- Essential characters of Carnatic music
Udupi as a cultural Centre:
Udupi city of Karnataka state is the heavenly abode of Lord Krishna which has attained international repute on the cultural frontage.
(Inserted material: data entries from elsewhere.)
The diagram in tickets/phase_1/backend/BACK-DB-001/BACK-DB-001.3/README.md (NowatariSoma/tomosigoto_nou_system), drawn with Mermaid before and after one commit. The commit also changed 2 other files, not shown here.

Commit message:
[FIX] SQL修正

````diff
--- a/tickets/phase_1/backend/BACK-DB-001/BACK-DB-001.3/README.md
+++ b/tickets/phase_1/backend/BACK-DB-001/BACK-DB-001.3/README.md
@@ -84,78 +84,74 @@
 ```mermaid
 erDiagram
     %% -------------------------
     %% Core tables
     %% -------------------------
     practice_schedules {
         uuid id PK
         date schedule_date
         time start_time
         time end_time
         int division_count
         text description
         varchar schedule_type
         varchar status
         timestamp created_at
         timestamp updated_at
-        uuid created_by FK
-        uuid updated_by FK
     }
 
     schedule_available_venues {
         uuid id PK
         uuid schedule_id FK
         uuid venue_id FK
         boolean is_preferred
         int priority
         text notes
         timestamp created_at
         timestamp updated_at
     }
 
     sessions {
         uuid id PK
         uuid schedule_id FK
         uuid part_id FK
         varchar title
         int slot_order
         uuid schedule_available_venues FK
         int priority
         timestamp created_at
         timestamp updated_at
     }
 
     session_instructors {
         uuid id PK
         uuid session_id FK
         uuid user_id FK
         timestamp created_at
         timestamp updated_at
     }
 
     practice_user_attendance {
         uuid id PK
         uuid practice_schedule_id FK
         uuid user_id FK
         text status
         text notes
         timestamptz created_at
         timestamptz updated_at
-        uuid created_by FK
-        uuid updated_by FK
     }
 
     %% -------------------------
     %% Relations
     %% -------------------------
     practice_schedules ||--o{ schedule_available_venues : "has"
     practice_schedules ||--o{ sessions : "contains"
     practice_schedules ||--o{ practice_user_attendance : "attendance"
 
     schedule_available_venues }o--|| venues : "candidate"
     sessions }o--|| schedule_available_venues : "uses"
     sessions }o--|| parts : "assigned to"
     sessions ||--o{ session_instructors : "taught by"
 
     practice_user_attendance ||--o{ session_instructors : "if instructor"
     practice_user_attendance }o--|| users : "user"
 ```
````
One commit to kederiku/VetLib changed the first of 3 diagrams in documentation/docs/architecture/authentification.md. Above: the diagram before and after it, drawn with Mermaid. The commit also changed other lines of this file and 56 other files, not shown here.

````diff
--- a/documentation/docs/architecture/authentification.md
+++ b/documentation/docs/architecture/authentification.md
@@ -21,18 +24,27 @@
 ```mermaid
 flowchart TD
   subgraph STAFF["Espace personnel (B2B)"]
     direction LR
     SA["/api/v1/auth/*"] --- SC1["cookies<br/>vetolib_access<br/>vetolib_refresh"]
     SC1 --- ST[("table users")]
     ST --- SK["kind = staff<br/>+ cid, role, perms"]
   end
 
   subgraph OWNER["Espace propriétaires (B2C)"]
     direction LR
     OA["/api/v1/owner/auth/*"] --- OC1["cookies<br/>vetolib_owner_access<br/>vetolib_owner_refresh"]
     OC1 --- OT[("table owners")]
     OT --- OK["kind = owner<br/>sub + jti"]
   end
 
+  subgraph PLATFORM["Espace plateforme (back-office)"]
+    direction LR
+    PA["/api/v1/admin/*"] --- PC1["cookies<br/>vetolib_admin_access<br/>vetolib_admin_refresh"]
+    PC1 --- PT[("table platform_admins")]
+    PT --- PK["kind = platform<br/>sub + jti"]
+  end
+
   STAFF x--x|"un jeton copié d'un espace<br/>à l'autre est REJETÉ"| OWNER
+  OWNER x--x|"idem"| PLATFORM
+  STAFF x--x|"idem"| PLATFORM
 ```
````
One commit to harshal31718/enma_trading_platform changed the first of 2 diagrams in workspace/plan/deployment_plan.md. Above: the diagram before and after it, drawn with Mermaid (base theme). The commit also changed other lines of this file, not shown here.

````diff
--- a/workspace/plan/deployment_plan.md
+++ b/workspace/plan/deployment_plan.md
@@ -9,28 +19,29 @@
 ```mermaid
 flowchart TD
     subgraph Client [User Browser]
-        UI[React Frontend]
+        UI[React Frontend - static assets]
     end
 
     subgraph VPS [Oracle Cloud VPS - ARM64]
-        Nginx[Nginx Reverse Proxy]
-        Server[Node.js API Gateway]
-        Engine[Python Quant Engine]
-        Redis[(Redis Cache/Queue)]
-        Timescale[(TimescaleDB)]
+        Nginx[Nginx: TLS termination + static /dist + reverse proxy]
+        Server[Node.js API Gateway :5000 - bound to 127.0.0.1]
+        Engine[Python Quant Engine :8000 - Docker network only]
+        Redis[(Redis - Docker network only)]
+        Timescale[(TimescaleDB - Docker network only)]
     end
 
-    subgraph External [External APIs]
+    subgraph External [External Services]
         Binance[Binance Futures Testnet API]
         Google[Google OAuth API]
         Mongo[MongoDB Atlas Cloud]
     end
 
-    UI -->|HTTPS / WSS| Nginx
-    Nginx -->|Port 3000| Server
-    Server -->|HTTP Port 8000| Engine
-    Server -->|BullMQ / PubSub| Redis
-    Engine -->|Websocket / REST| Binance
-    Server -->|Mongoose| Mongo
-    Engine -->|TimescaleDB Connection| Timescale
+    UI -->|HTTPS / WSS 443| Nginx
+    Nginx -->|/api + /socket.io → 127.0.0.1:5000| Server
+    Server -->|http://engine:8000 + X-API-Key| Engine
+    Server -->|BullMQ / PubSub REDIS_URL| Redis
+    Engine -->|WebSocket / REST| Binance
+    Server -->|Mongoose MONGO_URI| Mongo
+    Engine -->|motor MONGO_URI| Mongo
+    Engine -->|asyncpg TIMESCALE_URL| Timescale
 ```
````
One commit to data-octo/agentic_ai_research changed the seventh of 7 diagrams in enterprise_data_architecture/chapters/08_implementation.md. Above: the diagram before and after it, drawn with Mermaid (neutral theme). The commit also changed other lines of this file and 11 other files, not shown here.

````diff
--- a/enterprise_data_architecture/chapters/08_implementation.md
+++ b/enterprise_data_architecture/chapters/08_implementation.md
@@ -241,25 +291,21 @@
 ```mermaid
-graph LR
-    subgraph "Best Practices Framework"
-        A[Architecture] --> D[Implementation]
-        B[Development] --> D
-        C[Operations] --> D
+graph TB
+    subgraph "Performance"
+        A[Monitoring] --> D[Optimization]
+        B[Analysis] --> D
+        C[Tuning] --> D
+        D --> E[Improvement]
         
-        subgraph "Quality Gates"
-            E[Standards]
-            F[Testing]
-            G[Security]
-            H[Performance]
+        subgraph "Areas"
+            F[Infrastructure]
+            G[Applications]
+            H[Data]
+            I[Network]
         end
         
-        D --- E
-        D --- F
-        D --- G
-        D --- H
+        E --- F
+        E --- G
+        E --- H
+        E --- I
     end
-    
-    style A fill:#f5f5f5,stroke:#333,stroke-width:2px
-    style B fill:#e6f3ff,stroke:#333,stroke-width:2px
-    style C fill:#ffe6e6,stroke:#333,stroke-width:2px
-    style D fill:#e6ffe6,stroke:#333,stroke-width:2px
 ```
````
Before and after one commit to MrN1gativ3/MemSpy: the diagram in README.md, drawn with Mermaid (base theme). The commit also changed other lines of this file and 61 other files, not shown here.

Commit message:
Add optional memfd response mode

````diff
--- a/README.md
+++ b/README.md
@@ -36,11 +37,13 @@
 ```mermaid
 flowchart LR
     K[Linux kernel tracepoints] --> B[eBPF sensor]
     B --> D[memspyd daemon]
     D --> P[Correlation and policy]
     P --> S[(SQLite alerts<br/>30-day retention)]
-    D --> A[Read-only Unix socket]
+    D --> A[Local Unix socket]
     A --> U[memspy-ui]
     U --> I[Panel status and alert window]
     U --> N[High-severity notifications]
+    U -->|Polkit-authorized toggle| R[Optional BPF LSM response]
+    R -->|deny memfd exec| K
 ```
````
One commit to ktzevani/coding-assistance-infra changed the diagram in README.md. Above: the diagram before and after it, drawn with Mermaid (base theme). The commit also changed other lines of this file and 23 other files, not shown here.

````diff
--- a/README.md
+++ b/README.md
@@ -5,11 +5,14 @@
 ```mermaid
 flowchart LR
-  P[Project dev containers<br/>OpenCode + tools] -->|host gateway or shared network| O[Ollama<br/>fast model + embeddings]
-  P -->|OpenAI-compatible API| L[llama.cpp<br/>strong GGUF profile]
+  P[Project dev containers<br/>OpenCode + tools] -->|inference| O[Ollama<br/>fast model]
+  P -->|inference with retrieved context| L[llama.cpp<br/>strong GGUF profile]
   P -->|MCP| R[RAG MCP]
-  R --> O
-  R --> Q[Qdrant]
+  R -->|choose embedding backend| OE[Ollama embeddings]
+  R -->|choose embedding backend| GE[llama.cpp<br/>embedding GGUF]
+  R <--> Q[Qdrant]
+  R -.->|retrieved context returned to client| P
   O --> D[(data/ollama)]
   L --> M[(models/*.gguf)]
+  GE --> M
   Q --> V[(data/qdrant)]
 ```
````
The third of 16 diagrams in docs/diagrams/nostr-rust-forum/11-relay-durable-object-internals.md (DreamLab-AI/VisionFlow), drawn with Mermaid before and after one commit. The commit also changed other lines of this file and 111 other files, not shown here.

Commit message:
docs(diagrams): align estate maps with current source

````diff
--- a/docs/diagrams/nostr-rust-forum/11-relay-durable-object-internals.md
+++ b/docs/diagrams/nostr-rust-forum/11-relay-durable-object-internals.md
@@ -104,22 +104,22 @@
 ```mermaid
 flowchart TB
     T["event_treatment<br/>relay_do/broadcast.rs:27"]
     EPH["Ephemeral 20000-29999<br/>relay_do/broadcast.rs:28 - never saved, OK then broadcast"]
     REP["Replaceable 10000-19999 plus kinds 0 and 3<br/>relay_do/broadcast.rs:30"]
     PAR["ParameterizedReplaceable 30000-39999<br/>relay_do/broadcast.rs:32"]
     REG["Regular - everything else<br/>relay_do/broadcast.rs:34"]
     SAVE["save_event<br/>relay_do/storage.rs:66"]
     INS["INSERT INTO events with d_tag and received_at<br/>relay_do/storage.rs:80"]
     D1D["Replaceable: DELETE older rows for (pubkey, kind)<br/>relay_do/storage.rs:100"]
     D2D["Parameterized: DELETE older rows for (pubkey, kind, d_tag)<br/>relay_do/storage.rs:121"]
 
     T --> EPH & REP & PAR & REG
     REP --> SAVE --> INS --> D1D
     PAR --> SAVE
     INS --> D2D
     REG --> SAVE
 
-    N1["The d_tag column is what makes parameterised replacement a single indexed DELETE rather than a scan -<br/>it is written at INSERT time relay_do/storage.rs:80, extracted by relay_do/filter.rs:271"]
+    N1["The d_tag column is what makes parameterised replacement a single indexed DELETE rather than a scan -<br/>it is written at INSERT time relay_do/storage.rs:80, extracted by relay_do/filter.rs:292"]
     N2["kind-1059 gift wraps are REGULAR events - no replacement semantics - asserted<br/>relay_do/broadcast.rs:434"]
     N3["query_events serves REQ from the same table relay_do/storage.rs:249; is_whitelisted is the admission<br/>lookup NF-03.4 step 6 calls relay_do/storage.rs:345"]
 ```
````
It is also known as the temple city.
Udupi is known as Rajata Peetha and Shivalli (Shivabelle). Udupi is famous for its cuisine, which differs from South Indian cuisine as it follows the Satvik discipline of cooking.
It is upholding its exclusive ethnic traditions of Yakshagana, Bhuta Kola, Nagaradhane, Aati Kalenja and Karangolu.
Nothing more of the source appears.